While Minnesota today is more than a thousand miles away from the Atlantic Ocean, 450 million years ago it was submerged under nearly 150 feet of water filled with prehistoric marine life. Reminders of many of these ancient ocean organisms can now be found in Minnesota in the form of fossils. Today, career and amateur paleontologists hunt for fossils in Minnesota.
Minnesota boasts an impressive fossil record that goes back more than hundreds of millions of years. In Precambrian rocks, paleontologists have unearthed relics of the most primitive forms of life, such as bacteria. More frequently, though, people find fossils the date back 450 million years to the Cambrian and Ordovician Periods. In these fossils, researchers can observe the shape of ancient organisms, such as snails, clams, brachiopods, bryozoans and corals.
Where to Hunt
While fossils may be anywhere, it is much easier to find them in certain locations. Often, excavation and construction digs into the earth below, revealing a number of fossils. For instance, in Lilydale Regional Park in St. Paul, excavation associated with brick manufacturing exposed a wealth of fossils. The area is now dedicated to fossil hunting. Another location that is more likely to turn up fossils is by rivers. The powerful flow of water can erode through the layers of rock and reveal fossils.
Before embarking on a fossil hunting expedition, amateur paleontologists must bring the right equipment. For your hunt, pack a geologist's hammer, a magnifying glass and some protective goggles. Resealable plastic bags, containers lined with cotton, labels and pencils will be useful when fossils are found. Wear hiking boots to prevent your feet and ankles from being injured on rocky, steep terrain. A hat, sunscreen and bug spray protect your skin. A detailed map, GPS or smartphone can lessen the likelihood of getting lost. And don't forget to bring a first aid kit, just in case.
Permits and Other Tips
While fossil hunting can be a lot of fun, it can also be illegal if you do it without a permit.
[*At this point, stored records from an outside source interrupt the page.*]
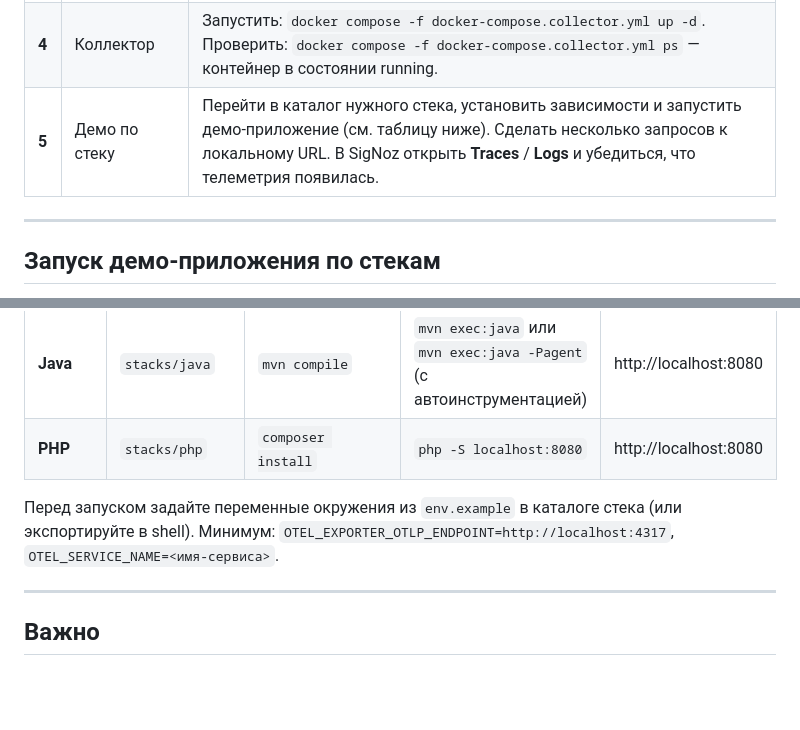
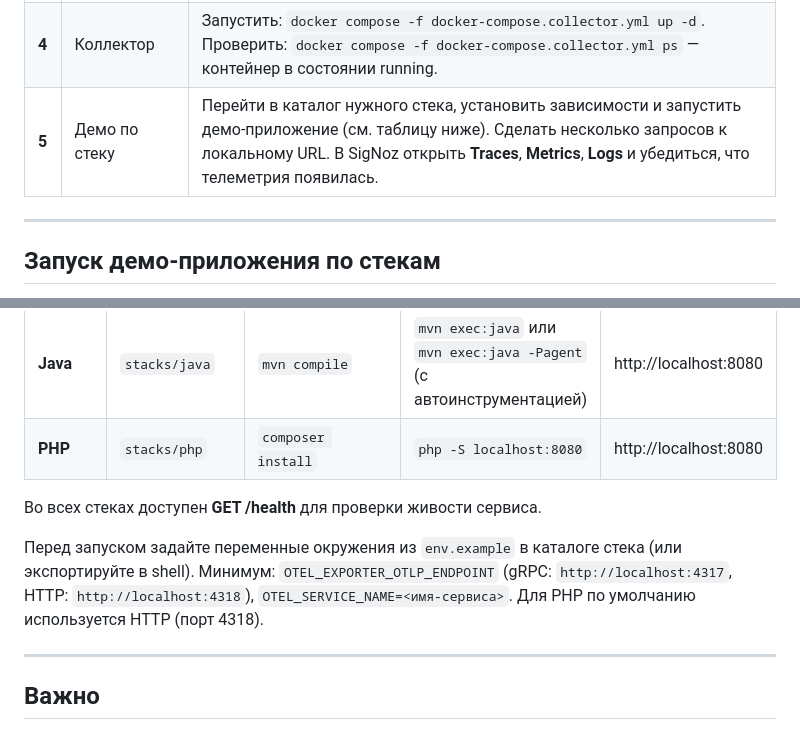
Before and after one commit to qmish/Starter-Pack, a Markdown page: docs/RUNBOOK.md, 2 parts joined by grey strips. GitHub-like rendering; blank space fills up the shorter version.

Commit message:
RUNBOOK: add Metrics, health endpoint note, HTTP/gRPC endpoint hint for PHP

```diff
--- a/docs/RUNBOOK.md
+++ b/docs/RUNBOOK.md
@@ -14,7 +14,7 @@
 | **2** | `.env` | В корне репозитория: `cp .env.example .env`. В `.env` указать `SIGNOZ_OTEL_ENDPOINT` и для Cloud — `SIGNOZ_INGESTION_KEY`. |
 | **3** | Конфиг коллектора | Создать `collector/config.yaml` из шаблона с подставленным endpoint и ключом. **Вариант A:** запустить скрипт (читает `.env`):<br>• Windows: `.\scripts\prepare-config.ps1 -Preset full`<br>• Linux/macOS: `./scripts/prepare-config.sh full`<br>**Вариант B:** вручную скопировать `collector/config.full.yaml` в `collector/config.yaml` и заменить в нём `<SIGNOZ_ENDPOINT>` и `<INGESTION_KEY>`. |
 | **4** | Коллектор | Запустить: `docker compose -f docker-compose.collector.yml up -d`. Проверить: `docker compose -f docker-compose.collector.yml ps` — контейнер в состоянии running. |
-| **5** | Демо по стеку | Перейти в каталог нужного стека, установить зависимости и запустить демо-приложение (см. таблицу ниже). Сделать несколько запросов к локальному URL. В SigNoz открыть **Traces** / **Logs** и убедиться, что телеметрия появилась. |
+| **5** | Демо по стеку | Перейти в каталог нужного стека, установить зависимости и запустить демо-приложение (см. таблицу ниже). Сделать несколько запросов к локальному URL. В SigNoz открыть **Traces**, **Metrics**, **Logs** и убедиться, что телеметрия появилась. |
 
 ---
 
@@ -31,7 +31,9 @@
 | **Java** | `stacks/java` | `mvn compile` | `mvn exec:java` или `mvn exec:java -Pagent` (с автоинструментацией) | http://localhost:8080 |
 | **PHP** | `stacks/php` | `composer install` | `php -S localhost:8080` | http://localhost:8080 |
 
-Перед запуском задайте переменные окружения из `env.example` в каталоге стека (или экспортируйте в shell). Минимум: `OTEL_EXPORTER_OTLP_ENDPOINT=http://localhost:4317`, `OTEL_SERVICE_NAME=<имя-сервиса>`.
+Во всех стеках доступен **GET /health** для проверки живости сервиса.
+
+Перед запуском задайте переменные окружения из `env.example` в каталоге стека (или экспортируйте в shell). Минимум: `OTEL_EXPORTER_OTLP_ENDPOINT` (gRPC: `http://localhost:4317`, HTTP: `http://localhost:4318`), `OTEL_SERVICE_NAME=<имя-сервиса>`. Для PHP по умолчанию используется HTTP (порт 4318).
 
 ---
 
```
Luckily the permits for locations such as Lilydale Regional Park are relatively inexpensive, costing $10 for groups of nine or fewer people and $25 for groups of 10 or more people, with discounts for even larger groups. Permits can be obtained at the park permit office. Before digging on private property, ask permission of the owner. Also, use caution when fossil hunting. Look out for wild animals, ticks, and poison ivy as well as loose rocks and unsafe ground.
- Hemera Technologies/PhotoObjects.net/Getty Images